This attitude also informs her performances. On Tuesday she played Brahms’ Violin Concerto in D major with Paavo Järvi and the Frankfurt Radio Symphony Orchestra, a piece she knows well. It won her a Grammy on her third album, and she played it with the Frankfurt orchestra earlier this year on a seven-concert tour of Germany, Turkey and Austria.
Hahn showed impressive technical command of the piece, with a particularly dazzling cadenza in the first movement. But what stood out was her sound, which can best be described as sweet. Her fluency gave the music a seamless flow, without a single note sounding forced or labored. There was not a hint of calculation, guile or ego in her style, just a sunny openness that imbued the music with a warm, emotional glow. In less skillful hands, it might have sounded naïve, but Hahn gave the piece a personality that was both appealing and smart.
The performance also attested to the value of playing together regularly. The fit between soloist and orchestra was markedly good. Even with Hahn and Järvi barely exchanging glances, the surges in tempo and volume ran in polished parallel, and the breaks were like an exercise in breathing together. Järvi also struck a fine balance with the orchestra, providing crisp, colorful support for Hahn without stepping on any of her lines.

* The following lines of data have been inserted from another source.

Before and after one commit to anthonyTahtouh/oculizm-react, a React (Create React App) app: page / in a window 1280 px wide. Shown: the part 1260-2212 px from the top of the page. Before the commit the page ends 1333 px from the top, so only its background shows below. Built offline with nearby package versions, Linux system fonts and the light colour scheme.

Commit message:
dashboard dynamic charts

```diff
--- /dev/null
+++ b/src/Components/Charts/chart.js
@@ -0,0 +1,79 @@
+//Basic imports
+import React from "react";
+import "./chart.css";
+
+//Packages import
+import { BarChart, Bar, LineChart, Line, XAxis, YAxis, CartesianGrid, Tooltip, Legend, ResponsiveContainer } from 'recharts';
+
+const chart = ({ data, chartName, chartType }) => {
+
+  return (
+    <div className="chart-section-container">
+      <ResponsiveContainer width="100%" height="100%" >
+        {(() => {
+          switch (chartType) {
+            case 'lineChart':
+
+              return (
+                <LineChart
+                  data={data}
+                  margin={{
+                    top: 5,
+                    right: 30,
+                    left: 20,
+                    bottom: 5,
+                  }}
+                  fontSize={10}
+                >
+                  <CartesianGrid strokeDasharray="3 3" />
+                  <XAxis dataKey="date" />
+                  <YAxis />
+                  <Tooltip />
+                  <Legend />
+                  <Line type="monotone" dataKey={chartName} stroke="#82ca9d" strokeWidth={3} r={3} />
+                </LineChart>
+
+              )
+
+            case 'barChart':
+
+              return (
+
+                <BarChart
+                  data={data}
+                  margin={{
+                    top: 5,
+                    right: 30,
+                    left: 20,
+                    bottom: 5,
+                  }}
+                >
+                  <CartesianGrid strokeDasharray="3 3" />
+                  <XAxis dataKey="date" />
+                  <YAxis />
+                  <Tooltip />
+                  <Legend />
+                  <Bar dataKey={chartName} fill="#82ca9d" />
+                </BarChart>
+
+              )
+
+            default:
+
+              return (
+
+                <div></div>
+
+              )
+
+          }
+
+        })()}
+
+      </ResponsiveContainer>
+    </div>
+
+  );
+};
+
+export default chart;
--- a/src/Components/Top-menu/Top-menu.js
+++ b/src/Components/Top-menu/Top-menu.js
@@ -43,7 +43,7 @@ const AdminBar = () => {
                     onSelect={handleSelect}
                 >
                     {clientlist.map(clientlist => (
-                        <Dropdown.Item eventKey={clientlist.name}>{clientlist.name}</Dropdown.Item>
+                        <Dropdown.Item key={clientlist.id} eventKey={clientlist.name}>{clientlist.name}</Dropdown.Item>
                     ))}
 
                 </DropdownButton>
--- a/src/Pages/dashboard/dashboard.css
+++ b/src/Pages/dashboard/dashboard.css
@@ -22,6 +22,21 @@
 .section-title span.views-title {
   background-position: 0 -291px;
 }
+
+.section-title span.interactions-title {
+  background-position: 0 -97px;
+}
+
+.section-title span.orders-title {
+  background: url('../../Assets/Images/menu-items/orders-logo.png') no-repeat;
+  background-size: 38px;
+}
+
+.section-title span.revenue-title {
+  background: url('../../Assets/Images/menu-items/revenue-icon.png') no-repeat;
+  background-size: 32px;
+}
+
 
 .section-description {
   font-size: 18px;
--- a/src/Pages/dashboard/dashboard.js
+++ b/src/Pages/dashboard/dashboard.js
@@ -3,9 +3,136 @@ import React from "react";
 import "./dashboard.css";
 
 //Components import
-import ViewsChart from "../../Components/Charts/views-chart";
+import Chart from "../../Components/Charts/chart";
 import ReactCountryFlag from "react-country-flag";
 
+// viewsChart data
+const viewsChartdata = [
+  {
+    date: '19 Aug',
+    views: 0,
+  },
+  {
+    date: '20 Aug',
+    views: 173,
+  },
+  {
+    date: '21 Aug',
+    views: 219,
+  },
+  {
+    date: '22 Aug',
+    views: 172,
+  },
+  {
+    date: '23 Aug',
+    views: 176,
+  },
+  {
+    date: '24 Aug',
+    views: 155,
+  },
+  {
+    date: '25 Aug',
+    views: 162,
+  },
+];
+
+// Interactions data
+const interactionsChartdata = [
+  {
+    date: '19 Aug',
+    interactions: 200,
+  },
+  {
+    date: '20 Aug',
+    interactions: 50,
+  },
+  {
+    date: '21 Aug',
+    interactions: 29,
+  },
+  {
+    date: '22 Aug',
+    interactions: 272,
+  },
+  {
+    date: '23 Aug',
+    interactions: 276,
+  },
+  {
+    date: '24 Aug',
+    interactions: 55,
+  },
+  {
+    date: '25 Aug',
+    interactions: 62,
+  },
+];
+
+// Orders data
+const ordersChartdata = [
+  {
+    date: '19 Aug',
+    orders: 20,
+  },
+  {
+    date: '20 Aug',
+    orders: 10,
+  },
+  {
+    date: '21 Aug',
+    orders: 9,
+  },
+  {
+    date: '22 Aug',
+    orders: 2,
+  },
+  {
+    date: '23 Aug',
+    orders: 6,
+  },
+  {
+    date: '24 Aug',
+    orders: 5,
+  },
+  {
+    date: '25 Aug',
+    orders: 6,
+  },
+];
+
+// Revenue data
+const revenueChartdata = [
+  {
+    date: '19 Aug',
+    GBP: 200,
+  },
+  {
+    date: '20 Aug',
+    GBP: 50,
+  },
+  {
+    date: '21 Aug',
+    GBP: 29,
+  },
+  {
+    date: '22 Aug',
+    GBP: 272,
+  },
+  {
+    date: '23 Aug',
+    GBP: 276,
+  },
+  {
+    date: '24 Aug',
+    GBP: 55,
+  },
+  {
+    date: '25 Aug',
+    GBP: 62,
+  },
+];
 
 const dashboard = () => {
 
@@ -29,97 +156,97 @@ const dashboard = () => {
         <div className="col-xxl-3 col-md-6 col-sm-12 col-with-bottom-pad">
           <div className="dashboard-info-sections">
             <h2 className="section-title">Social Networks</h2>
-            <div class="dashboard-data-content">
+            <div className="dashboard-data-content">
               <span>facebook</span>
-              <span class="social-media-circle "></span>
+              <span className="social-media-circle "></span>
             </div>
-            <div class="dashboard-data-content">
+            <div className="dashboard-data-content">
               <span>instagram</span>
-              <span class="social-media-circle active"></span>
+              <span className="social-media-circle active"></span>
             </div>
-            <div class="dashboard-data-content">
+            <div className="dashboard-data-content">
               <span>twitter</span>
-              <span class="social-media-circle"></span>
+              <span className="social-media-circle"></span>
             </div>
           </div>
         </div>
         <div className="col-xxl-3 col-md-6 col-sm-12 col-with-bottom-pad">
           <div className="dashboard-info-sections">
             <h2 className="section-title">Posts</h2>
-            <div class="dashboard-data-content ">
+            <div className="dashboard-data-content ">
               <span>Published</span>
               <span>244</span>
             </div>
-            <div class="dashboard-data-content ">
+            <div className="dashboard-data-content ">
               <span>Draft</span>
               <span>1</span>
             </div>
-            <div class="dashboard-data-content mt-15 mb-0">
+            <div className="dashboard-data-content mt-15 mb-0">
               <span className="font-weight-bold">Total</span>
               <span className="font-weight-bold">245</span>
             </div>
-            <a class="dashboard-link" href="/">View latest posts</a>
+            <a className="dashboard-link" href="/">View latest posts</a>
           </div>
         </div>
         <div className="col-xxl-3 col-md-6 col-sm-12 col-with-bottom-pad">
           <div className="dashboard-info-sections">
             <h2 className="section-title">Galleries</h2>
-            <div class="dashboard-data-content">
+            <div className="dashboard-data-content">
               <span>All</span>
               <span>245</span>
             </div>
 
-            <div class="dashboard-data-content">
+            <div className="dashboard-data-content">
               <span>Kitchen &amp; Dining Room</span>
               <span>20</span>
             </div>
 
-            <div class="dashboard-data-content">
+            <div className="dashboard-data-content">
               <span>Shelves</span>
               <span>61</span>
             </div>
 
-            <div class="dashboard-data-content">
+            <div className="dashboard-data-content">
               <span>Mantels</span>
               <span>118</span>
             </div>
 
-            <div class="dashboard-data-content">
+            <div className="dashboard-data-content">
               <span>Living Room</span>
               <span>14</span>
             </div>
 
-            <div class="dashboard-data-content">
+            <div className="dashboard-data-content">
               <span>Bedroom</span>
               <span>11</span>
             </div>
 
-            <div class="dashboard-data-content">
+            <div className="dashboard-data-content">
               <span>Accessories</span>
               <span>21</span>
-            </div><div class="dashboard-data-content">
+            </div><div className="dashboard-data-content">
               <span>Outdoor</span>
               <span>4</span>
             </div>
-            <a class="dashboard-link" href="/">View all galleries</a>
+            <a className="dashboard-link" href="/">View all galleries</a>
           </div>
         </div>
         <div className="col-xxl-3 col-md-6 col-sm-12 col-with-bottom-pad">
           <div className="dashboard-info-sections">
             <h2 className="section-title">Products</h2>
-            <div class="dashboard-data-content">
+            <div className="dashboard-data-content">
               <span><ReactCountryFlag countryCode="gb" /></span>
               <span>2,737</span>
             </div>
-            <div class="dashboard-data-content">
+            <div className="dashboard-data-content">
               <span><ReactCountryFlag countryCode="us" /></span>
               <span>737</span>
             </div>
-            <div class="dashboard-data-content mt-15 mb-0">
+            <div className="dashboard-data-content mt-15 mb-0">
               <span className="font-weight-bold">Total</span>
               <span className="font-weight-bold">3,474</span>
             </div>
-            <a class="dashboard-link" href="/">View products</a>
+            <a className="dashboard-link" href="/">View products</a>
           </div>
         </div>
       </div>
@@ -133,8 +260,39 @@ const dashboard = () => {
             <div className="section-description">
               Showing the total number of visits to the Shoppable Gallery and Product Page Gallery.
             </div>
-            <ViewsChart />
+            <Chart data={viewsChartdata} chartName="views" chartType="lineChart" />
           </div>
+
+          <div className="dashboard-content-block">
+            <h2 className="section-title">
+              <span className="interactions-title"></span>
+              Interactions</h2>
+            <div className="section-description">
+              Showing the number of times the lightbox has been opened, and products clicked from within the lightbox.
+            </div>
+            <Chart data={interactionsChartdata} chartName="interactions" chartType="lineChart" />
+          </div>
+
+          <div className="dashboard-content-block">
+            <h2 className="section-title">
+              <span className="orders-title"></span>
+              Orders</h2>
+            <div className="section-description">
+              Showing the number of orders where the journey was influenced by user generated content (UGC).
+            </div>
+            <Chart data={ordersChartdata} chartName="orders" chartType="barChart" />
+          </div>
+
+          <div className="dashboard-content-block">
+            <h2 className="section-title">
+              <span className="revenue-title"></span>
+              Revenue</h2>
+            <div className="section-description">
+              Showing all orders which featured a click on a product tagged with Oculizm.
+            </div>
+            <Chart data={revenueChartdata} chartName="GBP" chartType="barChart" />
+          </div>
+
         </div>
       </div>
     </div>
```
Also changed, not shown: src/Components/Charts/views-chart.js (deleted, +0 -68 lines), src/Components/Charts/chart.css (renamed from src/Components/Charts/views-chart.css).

After the intermission, the orchestra put its own stamp on Dvořák’s Eighth Symphony. From the opening bars, the sound was expansive and the rhythms almost aggressive in their driving insistency. It was the Eighth as a thrill ride, with even the soft, melodic themes of the second and third movements delivered in an exhilarating rush.
The caliber of the orchestra could be measured in the clarity of the playing. Expanding the proportions of a piece that size typically adds some density to the sound. Not in this case. If not perfectly transparent, the sound was notably clean and well-defined, with Järvi using the horns and percussion to add accents and impact. The symphony flattened out a bit in the fourth movement, with the theme developing an oom-pah-pah rhythm and then the final section taking off like a cavalry charge. But the interpretation sat well with the audience, which gave the orchestra a rousing send-off.
Performers in Prague traditionally get flowers as they’re taking bows, and this concert must have emptied an entire floral shop. Hahn literally could not hold all the huge bouquets she was handed. And as Järvi and his players were standing for applause at the end of the evening, ushers were bringing huge sprays up the center aisle to plant at the front of the stage. As a punctuation point on a different type of festival finale, the lush floral display mirrored the performance – colorful and fresh.